Lunch with Heaven Reaches Down to Earth
What a poetic film and title. Can you explain your choice for the latter?
The title is taken from one of the last pages of André Aciman’s Call Me By Your Name. Guadagnino’s film was of course an influence, but after we decided on the setting of our film and found that quote in the book, it just felt like the confluence of everything we wanted to say. These two men on an unexplained journey high above civilization discovering their feelings for each other.
Can you tell us a bit more about why you chose to treat the subject matter in such an abstract, stylised manner?
The treatment of this film was somewhat a reaction to how we treated the subject matter of our previous film. Our previous project was extremely grounded and almost a shot-for-shot remake of an event that happened to me. Heaven Reaches Down to Earth attempts an abstraction of that. My co-producer and I became interested in deconstructing just what it is we like about “story”. This film is a mixture of thoughts and experiences lived through by my producer, the lead actors, and I. Editing this felt more like stitching together a memory. Riding that wave of experimentation and making sure the film was vivid and experiential was important to me, it felt like a fitting treatment to depict a first romance.
What do you hope to convey to your audience?
I don’t want to prescribe answers to the audience, but rather, convey my interpretation of the electric rush of romance. This film is a ten-minute ode to those small realizations we come to when we have feelings for someone (or when they have feeling for us). I think audience members board and alight the interpretations in this film at different points, depending on what they bring to it and what they want from it. We were happy to take that risk with this film. It felt dishonest and overdone to try to bake a conflict into another queer romance piece. Instead, our treatment depicts two black men letting those feelings wash over them unprompted and largely uninterrupted.
As a filmmaker, what sorts of subjects are you keen to work on in the future?

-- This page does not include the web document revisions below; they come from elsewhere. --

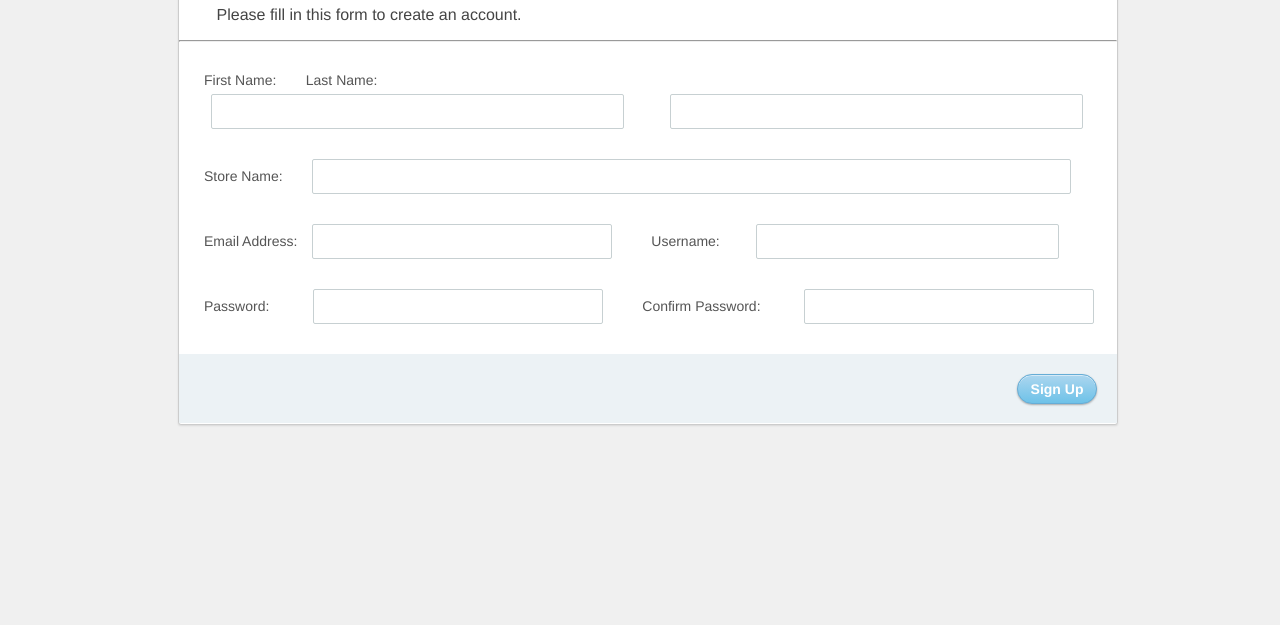
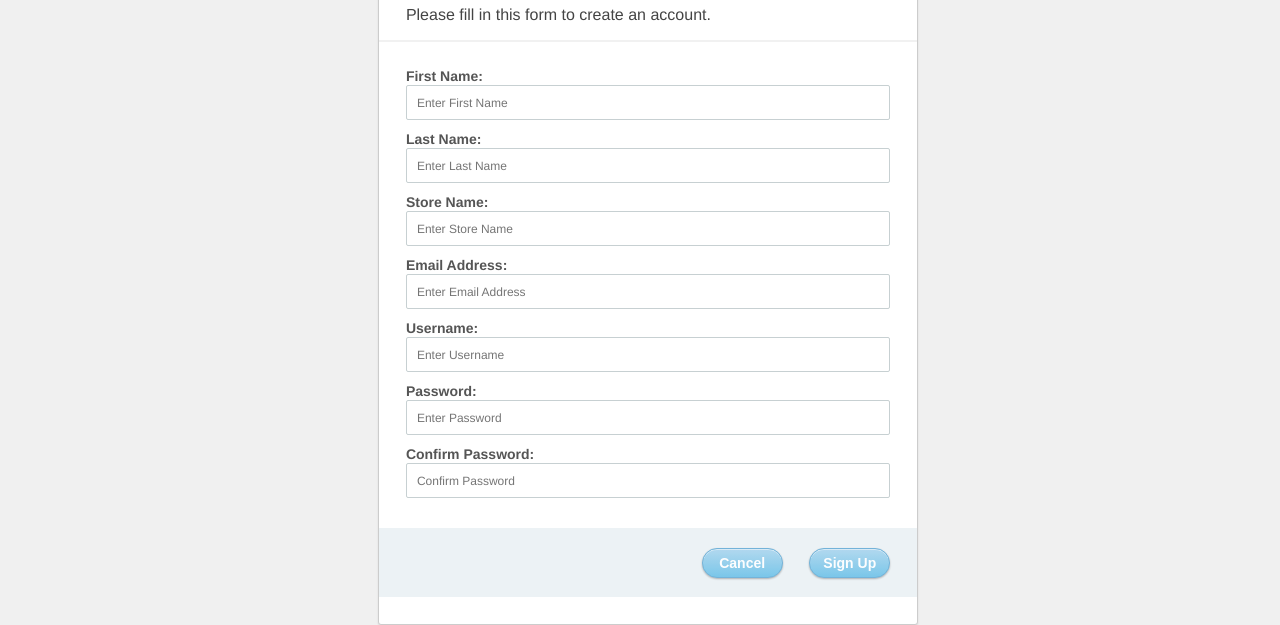
Before and after one commit to seyeogunsina/BBD-Make-Over-Store, a plain HTML site: page UI/signup.htm in a window 1280 px wide. Shown: the part 231-856 px from the top of the page. Before the commit the page ends 824 px from the top, so only its background shows below. Drawn offline with Linux system fonts and the light colour scheme.

Commit message:
Sign-Up Page first Upload

```diff
--- a/UI/signup.htm
+++ b/UI/signup.htm
@@ -13,22 +13,23 @@
             <hr>
             <form>
                 <label for="firstname">First Name:</label>
+                <input type="text" id="firstname" name="firstname" placeholder="Enter First Name" required/>
                 <label for="lastname">Last Name:</label><br/>
-                <input type="text" id="firstname" name="firstname" required/>
-                <input type="text" id="lastname" name="lastname" required/>
+                <input type="text" id="lastname" name="lastname" placeholder="Enter Last Name" required/>
                 <label for="storename">Store Name:</label>
-                <input type="text" id="storename" name="storename"/>
+                <input type="text" id="storename" name="storename" placeholder="Enter Store Name"/>
                 <label for="email">Email Address:</label>
-                <input type="email" id="email" name="email"/>
+                <input type="email" id="email" name="email" placeholder="Enter Email Address" required/>
                 <label for="username">Username:</label>
-                <input type="text" id="username" type="username"/>
+                <input type="text" id="username" type="username" placeholder="Enter Username" required/>
                 <label for="password">Password:</label>
-                <input type="password" id="password" name="password"/>
+                <input type="password" id="password" name="password" placeholder="Enter Password" required/>
                 <label for="confirm-password">Confirm Password:</label>
-                <input type="password" id="password" name="password"/>
-                <div id="lower">
-                    <input type="submit" value="Sign Up"/>
-                </div><!--/ lower-->
+                <input type="password" id="password" name="password" placeholder="Confirm Password" required/>
+                <div class="lower">
+                    <button type="submit" class="signupbtn">Sign Up</button>
+                    <button type="button" class="cancelbtn">Cancel</button>
+                </div>
             </form>
         </div>
     </body>
--- a/UI/style_signup.css
+++ b/UI/style_signup.css
@@ -1,6 +1,6 @@
 * {box-sizing: border-box}
 h1, p{
-  margin-left: 4%;
+  margin-left: 5%;
 }
 html, body {
   width: 100%;
@@ -12,8 +12,8 @@ html, body {
 }
 #signupcontainer {
   position: relative;
-  width: 940px;
-  height: 500px;
+  width: 540px;
+  height: 700px;
   top: 0%;
   left: 0%;
   margin: 0 auto;
@@ -33,6 +33,21 @@ img.avatar {
   border: 1px solid #ccc;
   box-shadow: 0 1px 2px rgba(0, 0, 0, .1);
 }
+input[type=text], input[type=password], input[type=email] {
+  color: #777;
+  padding-left: 10px;
+  margin: 10px;
+  margin-top: 0px;
+  margin-left: 5%;
+  width: 90%;
+  height: 35px;
+  border: 1px solid #c7d0d2;
+  border-radius: 2px;
+  box-shadow: inset 0 1.5px 3px rgba(190, 190, 190, .4) 0 0 0 5px #f5f7f8;
+  -webkit-transition: all .4s ease;
+  -moz-transition: all .4s ease;
+  transition: all .4s ease;
+}
 form {
   margin: 0 auto;
   margin-top: 20px;
@@ -40,9 +55,10 @@ form {
 label {
   color: #555;
   display: inline-block;
-  margin-left: 25px;
-  padding-top: 10px;
+  margin-left: 5%;
+  padding-top: 0px;
   font-size: 14px;
+  font-weight: bold;
 }
 p a {
   font-size: 11px;
@@ -62,108 +78,29 @@ input {
   font-size: 12px;
   outline: none;
 }
-#password {
-  color: #777;
-  padding-left: 10px;
-  margin: 10px;
-  margin-top: 20px;
-  margin-left: 39px;
-  width: 290px;
-  height: 35px;
-  border: 1px solid #c7d0d2;
-  border-radius: 2px;
-  box-shadow: inset 0 1.5px 3px rgba(190, 190, 190, .4) 0 0 0 5px #f5f7f8;
-  -webkit-transition: all .4s ease;
-  -moz-transition: all .4s ease;
-  transition: all .4s ease;
+hr {
+  border: 1px solid #f1f1f1;
+  margin-bottom: 25px;
 }
-#firstname, #lastname {
-  color: #777;
-  padding-left: 10px;
-  margin: 10px;
-  margin-top: 5px;
-  margin-left: 32px;
-  width: 44%;
-  height: 35px;
-  border: 1px solid #c7d0d2;
-  border-radius: 2px;
-  box-shadow: inset 0 1.5px 3px rgba(190, 190, 190, .4) 0 0 0 5px #f5f7f8;
-  -webkit-transition: all .4s ease;
-  -moz-transition: all .4s ease;
-  transition: all .4s ease;
-  display: inline-block;
-}
-#username {
-  color: #777;
-  padding-left: 10px;
-  margin: 10px;
-  margin-top: 20px;
-  margin-left: 32px;
-  width: 303px;
-  height: 35px;
-  border: 1px solid #c7d0d2;
-  border-radius: 2px;
-  box-shadow: inset 0 1.5px 3px rgba(190, 190, 190, .4) 0 0 0 5px #f5f7f8;
-  -webkit-transition: all .4s ease;
-  -moz-transition: all .4s ease;
-  transition: all .4s ease;
-}
-#email {
-  color: #777;
-  padding-left: 10px;
-  margin: 10px;
-  margin-top: 20px;
-  margin-left: 10px;
-  width: 300px;
-  height: 35px;
-  border: 1px solid #c7d0d2;
-  border-radius: 2px;
-  box-shadow: inset 0 1.5px 3px rgba(190, 190, 190, .4) 0 0 0 5px #f5f7f8;
-  -webkit-transition: all .4s ease;
-  -moz-transition: all .4s ease;
-  transition: all .4s ease;
-}
-#storename {
-  color: #777;
-  padding-left: 10px;
-  margin: 10px;
-  margin-top: 20px;
-  margin-left: 25px;
-  width: 759px;
-  height: 35px;
-  border: 1px solid #c7d0d2;
-  border-radius: 2px;
-  box-shadow: inset 0 1.5px 3px rgba(190, 190, 190, .4) 0 0 0 5px #f5f7f8;
-  -webkit-transition: all .4s ease;
-  -moz-transition: all .4s ease;
-  transition: all .4s ease;
-}
-input[type="text"]:hover, input[type="password"]:hover {
+input[type="text"]:hover, input[type="password"]:hover, input[type="email"]:hover{
   border: 1px solid #b6bfc0;
   box-shadow: inset 0 1.5px 3px rgba(190, 190, 190, .7) 0 0 0 5px #f5f7f8;
 }
-input[type="text"]:focus, input[type="password"]:focus {
+input[type="text"]:focus, input[type="password"]:focus, input[type="email"]:focus {
   border: 1px solid #a8c9e4;
   box-shadow: inset 0 1.5px 3px rgba(190, 190, 190, .4) 0 0 0 5px #e6f2f9;
 }
-#lower {
+.lower {
   background: #ecf2f5;
   width: 100%;
   height: 69px;
   margin-top: 20px;
 }
-input[type=checkbox] {
-  margin-left: 20px;
-  margin-top: 30px;
-}
-.check {
-  margin-left: 3px;
-}
-input[type=submit] {
+button {
   float: right;
-  margin-right: 20px;
+  margin-right: 5%;
   margin-top: 20px;
-  width: 80px;
+  width: 8%;
   height: 30px;
   font-size: 14px;
   font-weight: bold;
@@ -176,14 +113,43 @@ input[type=submit] {
   border: 1px solid #66add6;
   box-shadow: 0 1px 2px rgba(0, 0, 0, .3), inset 0 1px 0 rgba(255, 255, 255, .5);
   cursor: pointer;
+  /*width: 100%;*/
+  opacity: 0.9;
 }
-input[type=submit]:hover {
+button:hover {
+  opacity:1;
   background-image: -webkit-gradient(linear, left top, left bottom, from(#b6e2ff), to(#6ec2e8));
   background-image: -moz-linear-gradient(top left 90deg, #b6e2ff 0%, #6ec2e8 100%);
   background-image: linear-gradient(top left 90deg, #b6e2ff 0%, #6ec2e8 100%);
 }
-input[type=submit]:active {
+
+/* Float cancel and signup buttons and add an equal width */
+.cancelbtn, .signupbtn {
+  float: right;
+  width: 15%;
+}
+input[type=checkbox] {
+  margin-left: 20px;
+  margin-top: 30px;
+}
+.check {
+  margin-left: 3px;
+}
+
+button:active {
   background-image: -webkit-gradient(linear, left top, left bottom, from(#6ec2e8), to(#b6e2ff));
   background-image: -moz-linear-gradient(top left 90deg, #6ec2e8 0%, #b6e2ff 100%);
   background-image: linear-gradient(top left 90deg, #6ec2e8 0%, #b6e2ff 100%);
 }
+/* Clear floats */
+.lower::after {
+  content: "";
+  clear: both;
+  display: table;
+}
+
+/* Change styles for cancel button and signup button on extra small screens */
+@media screen and (max-width: 300px) {
+  .cancelbtn, .signupbtn {
+    width: 100%;
+  }
```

I’m interested in both the past and future of the continent but from a grounded, singular perspective. As opposed to the catch-all that would be “afro-futurism”, I’m more interested in the minutiae of, “what would my mother’s family home look like in 100 years and what kind of people would live there? What would they discuss?” or “how does the mining industry still cast a shadow on the particular part of Soweto that my father is from?” Exploring what these prompts mean to those closest to me through the lens of all the cinema and art we now have access to excites me. Themes of generational memory, magical realism, and dysfunctional families (all interwoven with the ever-changing currents of the continent) find their way into my work.
What do you think the future holds for short films?
I think audience expectations towards short films are only growing more loose. The form feels like a lab where filmmakers can try to catch lightning in a bottle, and even if it’s not completely successful, there’s still a lot to learn from and see. I believe the form is largely absent of many of the restraints that (sometimes) necessitate “safer” longer form content because the stakes are so much lower. These experimentations will only multiply as the access to technology to create art becomes more readily available. The ability for so many festivals to take place remotely will also invite many new voices into discussions about the work and I hope it’s integrated with in-person attendance when the pandemic subsides.
If we were to go back into lockdown, what cultural delights would you recommend to alleviate our boredom?
I’ve been loving Steve McQueen’s Small Axe, Michaela Boakye-Collinson’s I May Destroy You, and Over The Garden Wall. I’ve also been revisiting the filmographies of Céline Sciamma, Kelly Reichardt, Djibril Mambety, Hirokazu Koreeda, Frederick Wiseman, and Charles Burnett. Frank Ocean, Billie Holiday, and MF DOOM in heavy rotation.